Start of Extracted information

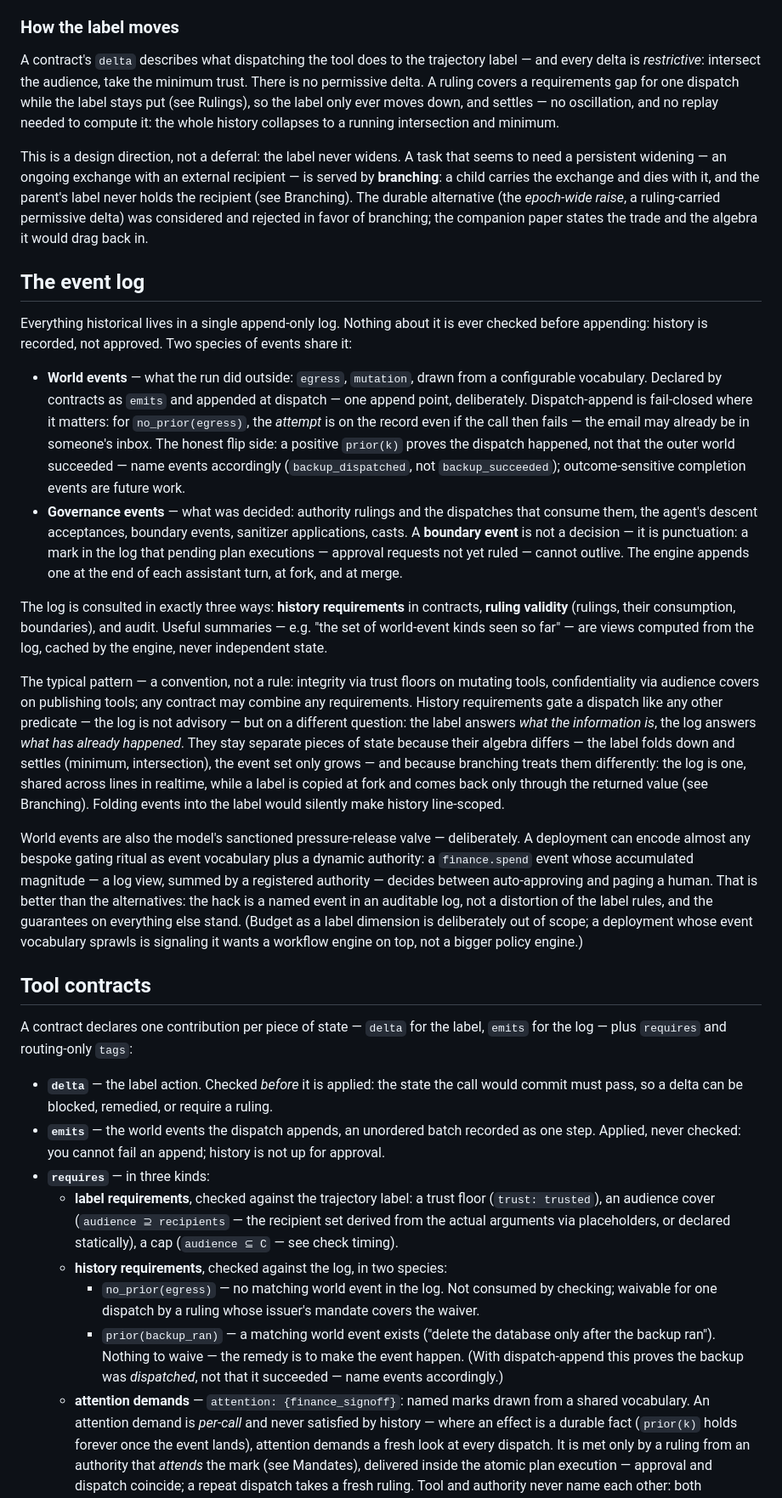
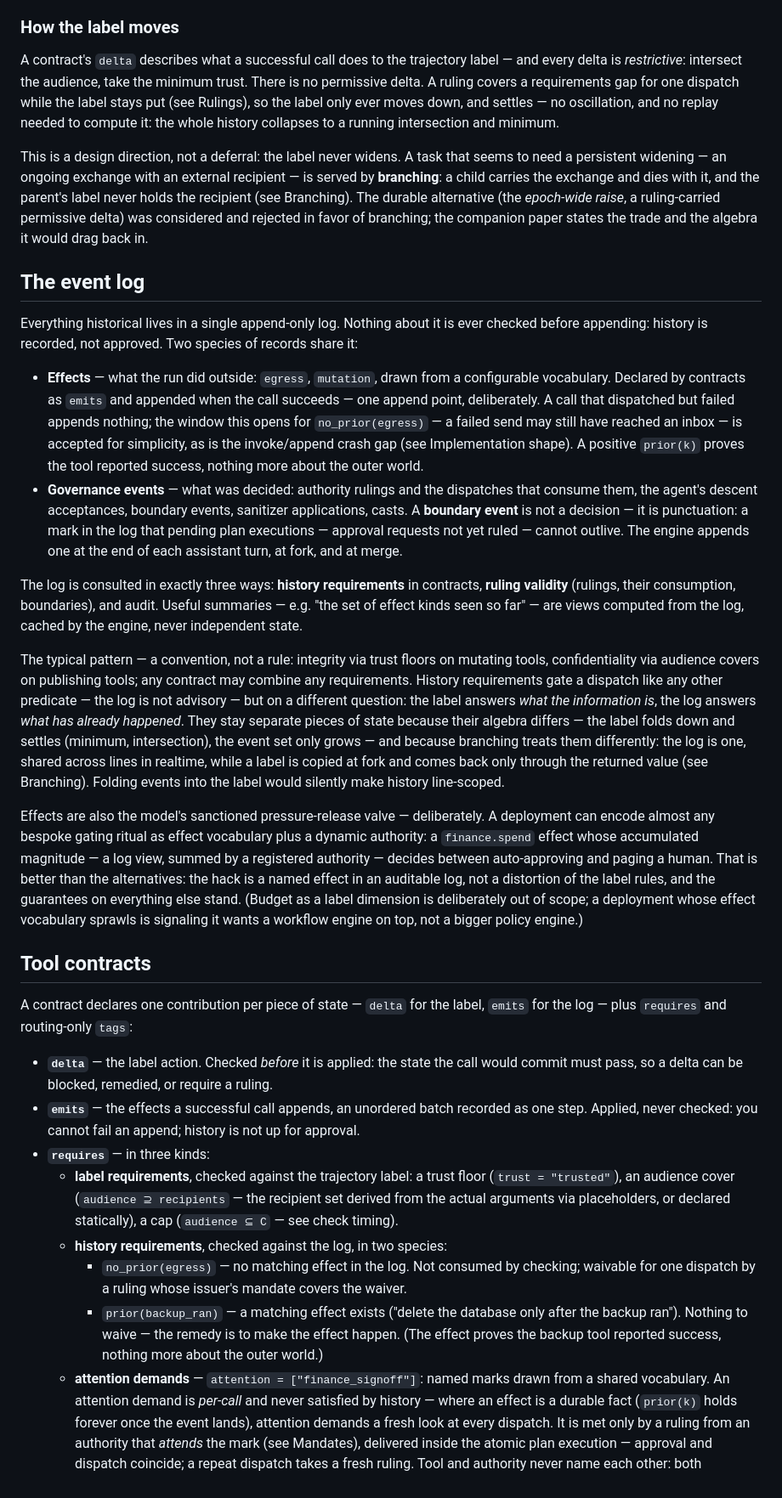
Before and after one commit to archestra-ai/OpenAPPA, a Markdown page: docs/spec.md, the part around one of its changes. Shown at 85% size. Drawn GitHub-style.

```diff
--- a/docs/spec.md
+++ b/docs/spec.md
@@ -190,7 +191,7 @@ the reader set from either side:
 
 ### How the label moves
 
-A contract's `delta` describes what dispatching the tool does to the
+A contract's `delta` describes what a successful call does to the
 trajectory label — and every delta is *restrictive*: intersect the
 audience, take the minimum trust. There is no permissive delta. A ruling
 covers a requirements gap for one dispatch while the label stays put (see
@@ -212,17 +213,16 @@ it would drag back in.
 
 Everything historical lives in a single append-only log. Nothing about it is
 ever checked before appending: history is recorded, not approved. Two
-species of events share it:
+species of records share it:
 
-- **World events** — what the run did outside: `egress`, `mutation`, drawn
+- **Effects** — what the run did outside: `egress`, `mutation`, drawn
   from a configurable vocabulary. Declared by contracts as `emits` and
-  appended at dispatch — one append point, deliberately. Dispatch-append is
-  fail-closed where it matters: for `no_prior(egress)`, the *attempt* is on
-  the record even if the call then fails — the email may already be in
-  someone's inbox. The honest flip side: a positive `prior(k)` proves the
-  dispatch happened, not that the outer world succeeded — name events
-  accordingly (`backup_dispatched`, not `backup_succeeded`);
-  outcome-sensitive completion events are future work.
+  appended when the call succeeds — one append point, deliberately. A call
+  that dispatched but failed appends nothing; the window this opens for
+  `no_prior(egress)` — a failed send may still have reached an inbox — is
+  accepted for simplicity, as is the invoke/append crash gap (see
+  Implementation shape). A positive `prior(k)` proves the tool reported
+  success, nothing more about the outer world.
 - **Governance events** — what was decided: authority rulings and the
   dispatches that consume them, the agent's descent acceptances, boundary
   events, sanitizer applications,
@@ -233,7 +233,7 @@ species of events share it:
 
 The log is consulted in exactly three ways: **history requirements** in
 contracts, **ruling validity** (rulings, their consumption, boundaries), and
-audit. Useful summaries — e.g. "the set of world-event kinds seen so far" —
+audit. Useful summaries — e.g. "the set of effect kinds seen so far" —
 are views computed from the log, cached by the engine, never independent
 state.
 
@@ -250,15 +250,15 @@ label is copied at fork and comes back only through the returned value
 (see Branching). Folding events into the label would silently make
 history line-scoped.
 
-World events are also the model's sanctioned pressure-release valve —
+Effects are also the model's sanctioned pressure-release valve —
 deliberately. A deployment can encode almost any bespoke gating ritual as
-event vocabulary plus a dynamic authority: a `finance.spend` event whose
+effect vocabulary plus a dynamic authority: a `finance.spend` effect whose
 accumulated magnitude — a log view, summed by a registered authority —
 decides between auto-approving and paging a human. That is better than the
-alternatives: the hack is a named event in an auditable log, not a
+alternatives: the hack is a named effect in an auditable log, not a
 distortion of the label rules, and the guarantees on everything else stand.
 (Budget as a label dimension is deliberately out of scope; a deployment
-whose event vocabulary sprawls is signaling it wants a workflow engine on
+whose effect vocabulary sprawls is signaling it wants a workflow engine on
 top, not a bigger policy engine.)
 
 ## Tool contracts
@@ -269,23 +269,23 @@ label, `emits` for the log — plus `requires` and routing-only `tags`:
 - **`delta`** — the label action. Checked *before* it is applied: the state
   the call would commit must pass, so a delta can be blocked, remedied, or
   require a ruling.
-- **`emits`** — the world events the dispatch appends, an unordered batch
-  recorded as one step. Applied, never checked: you cannot fail an append;
-  history is not up for approval.
+- **`emits`** — the effects a successful call appends, an unordered
+  batch recorded as one step. Applied, never checked: you cannot fail an
+  append; history is not up for approval.
 - **`requires`** — in three kinds:
   - **label requirements**, checked against the trajectory label: a trust
-    floor (`trust: trusted`), an audience cover (`audience ⊇ recipients` —
+    floor (`trust = "trusted"`), an audience cover (`audience ⊇ recipients` —
     the recipient set derived from the actual arguments via placeholders, or
     declared statically), a cap (`audience ⊆ C` — see check timing).
   - **history requirements**, checked against the log, in two species:
-    - `no_prior(egress)` — no matching world event in the log. Not consumed
+    - `no_prior(egress)` — no matching effect in the log. Not consumed
       by checking; waivable for one dispatch by a ruling whose issuer's
       mandate covers the waiver.
-    - `prior(backup_ran)` — a matching world event exists ("delete the
+    - `prior(backup_ran)` — a matching effect exists ("delete the
       database only after the backup ran"). Nothing to waive — the remedy is
-      to make the event happen. (With dispatch-append this proves the backup
-      was *dispatched*, not that it succeeded — name events accordingly.)
-  - **attention demands** — `attention: {finance_signoff}`: named marks
+      to make the effect happen. (The effect proves the backup tool reported
+      success, nothing more about the outer world.)
+  - **attention demands** — `attention = ["finance_signoff"]`: named marks
     drawn from a shared vocabulary. An attention demand is *per-call* and
     never satisfied by history — where an effect is a durable fact
     (`prior(k)` holds forever once the event lands), attention demands a
```
Also changed, not shown: other parts of docs/spec.md (+112 -89 lines), docs/paper.md (+65 -54 lines).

End of Extracted information

| Assigned task |
Please give the data again unaltered, leaving out any images.

| Exercise answer |
Before and after one commit to archestra-ai/OpenAPPA, a Markdown page: docs/spec.md, the part around one of its changes. Shown at 85% size. Drawn GitHub-style.

```diff
--- a/docs/spec.md
+++ b/docs/spec.md
@@ -190,7 +191,7 @@ the reader set from either side:
 
 ### How the label moves
 
-A contract's `delta` describes what dispatching the tool does to the
+A contract's `delta` describes what a successful call does to the
 trajectory label — and every delta is *restrictive*: intersect the
 audience, take the minimum trust. There is no permissive delta. A ruling
 covers a requirements gap for one dispatch while the label stays put (see
@@ -212,17 +213,16 @@ it would drag back in.
 
 Everything historical lives in a single append-only log. Nothing about it is
 ever checked before appending: history is recorded, not approved. Two
-species of events share it:
+species of records share it:
 
-- **World events** — what the run did outside: `egress`, `mutation`, drawn
+- **Effects** — what the run did outside: `egress`, `mutation`, drawn
   from a configurable vocabulary. Declared by contracts as `emits` and
-  appended at dispatch — one append point, deliberately. Dispatch-append is
-  fail-closed where it matters: for `no_prior(egress)`, the *attempt* is on
-  the record even if the call then fails — the email may already be in
-  someone's inbox. The honest flip side: a positive `prior(k)` proves the
-  dispatch happened, not that the outer world succeeded — name events
-  accordingly (`backup_dispatched`, not `backup_succeeded`);
-  outcome-sensitive completion events are future work.
+  appended when the call succeeds — one append point, deliberately. A call
+  that dispatched but failed appends nothing; the window this opens for
+  `no_prior(egress)` — a failed send may still have reached an inbox — is
+  accepted for simplicity, as is the invoke/append crash gap (see
+  Implementation shape). A positive `prior(k)` proves the tool reported
+  success, nothing more about the outer world.
 - **Governance events** — what was decided: authority rulings and the
   dispatches that consume them, the agent's descent acceptances, boundary
   events, sanitizer applications,
@@ -233,7 +233,7 @@ species of events share it:
 
 The log is consulted in exactly three ways: **history requirements** in
 contracts, **ruling validity** (rulings, their consumption, boundaries), and
-audit. Useful summaries — e.g. "the set of world-event kinds seen so far" —
+audit. Useful summaries — e.g. "the set of effect kinds seen so far" —
 are views computed from the log, cached by the engine, never independent
 state.
 
@@ -250,15 +250,15 @@ label is copied at fork and comes back only through the returned value
 (see Branching). Folding events into the label would silently make
 history line-scoped.
 
-World events are also the model's sanctioned pressure-release valve —
+Effects are also the model's sanctioned pressure-release valve —
 deliberately. A deployment can encode almost any bespoke gating ritual as
-event vocabulary plus a dynamic authority: a `finance.spend` event whose
+effect vocabulary plus a dynamic authority: a `finance.spend` effect whose
 accumulated magnitude — a log view, summed by a registered authority —
 decides between auto-approving and paging a human. That is better than the
-alternatives: the hack is a named event in an auditable log, not a
+alternatives: the hack is a named effect in an auditable log, not a
 distortion of the label rules, and the guarantees on everything else stand.
 (Budget as a label dimension is deliberately out of scope; a deployment
-whose event vocabulary sprawls is signaling it wants a workflow engine on
+whose effect vocabulary sprawls is signaling it wants a workflow engine on
 top, not a bigger policy engine.)
 
 ## Tool contracts
@@ -269,23 +269,23 @@ label, `emits` for the log — plus `requires` and routing-only `tags`:
 - **`delta`** — the label action. Checked *before* it is applied: the state
   the call would commit must pass, so a delta can be blocked, remedied, or
   require a ruling.
-- **`emits`** — the world events the dispatch appends, an unordered batch
-  recorded as one step. Applied, never checked: you cannot fail an append;
-  history is not up for approval.
+- **`emits`** — the effects a successful call appends, an unordered
+  batch recorded as one step. Applied, never checked: you cannot fail an
+  append; history is not up for approval.
 - **`requires`** — in three kinds:
   - **label requirements**, checked against the trajectory label: a trust
-    floor (`trust: trusted`), an audience cover (`audience ⊇ recipients` —
+    floor (`trust = "trusted"`), an audience cover (`audience ⊇ recipients` —
     the recipient set derived from the actual arguments via placeholders, or
     declared statically), a cap (`audience ⊆ C` — see check timing).
   - **history requirements**, checked against the log, in two species:
-    - `no_prior(egress)` — no matching world event in the log. Not consumed
+    - `no_prior(egress)` — no matching effect in the log. Not consumed
       by checking; waivable for one dispatch by a ruling whose issuer's
       mandate covers the waiver.
-    - `prior(backup_ran)` — a matching world event exists ("delete the
+    - `prior(backup_ran)` — a matching effect exists ("delete the
       database only after the backup ran"). Nothing to waive — the remedy is
-      to make the event happen. (With dispatch-append this proves the backup
-      was *dispatched*, not that it succeeded — name events accordingly.)
-  - **attention demands** — `attention: {finance_signoff}`: named marks
+      to make the effect happen. (The effect proves the backup tool reported
+      success, nothing more about the outer world.)
+  - **attention demands** — `attention = ["finance_signoff"]`: named marks
     drawn from a shared vocabulary. An attention demand is *per-call* and
     never satisfied by history — where an effect is a durable fact
     (`prior(k)` holds forever once the event lands), attention demands a
```
Also changed, not shown: other parts of docs/spec.md (+112 -89 lines), docs/paper.md (+65 -54 lines).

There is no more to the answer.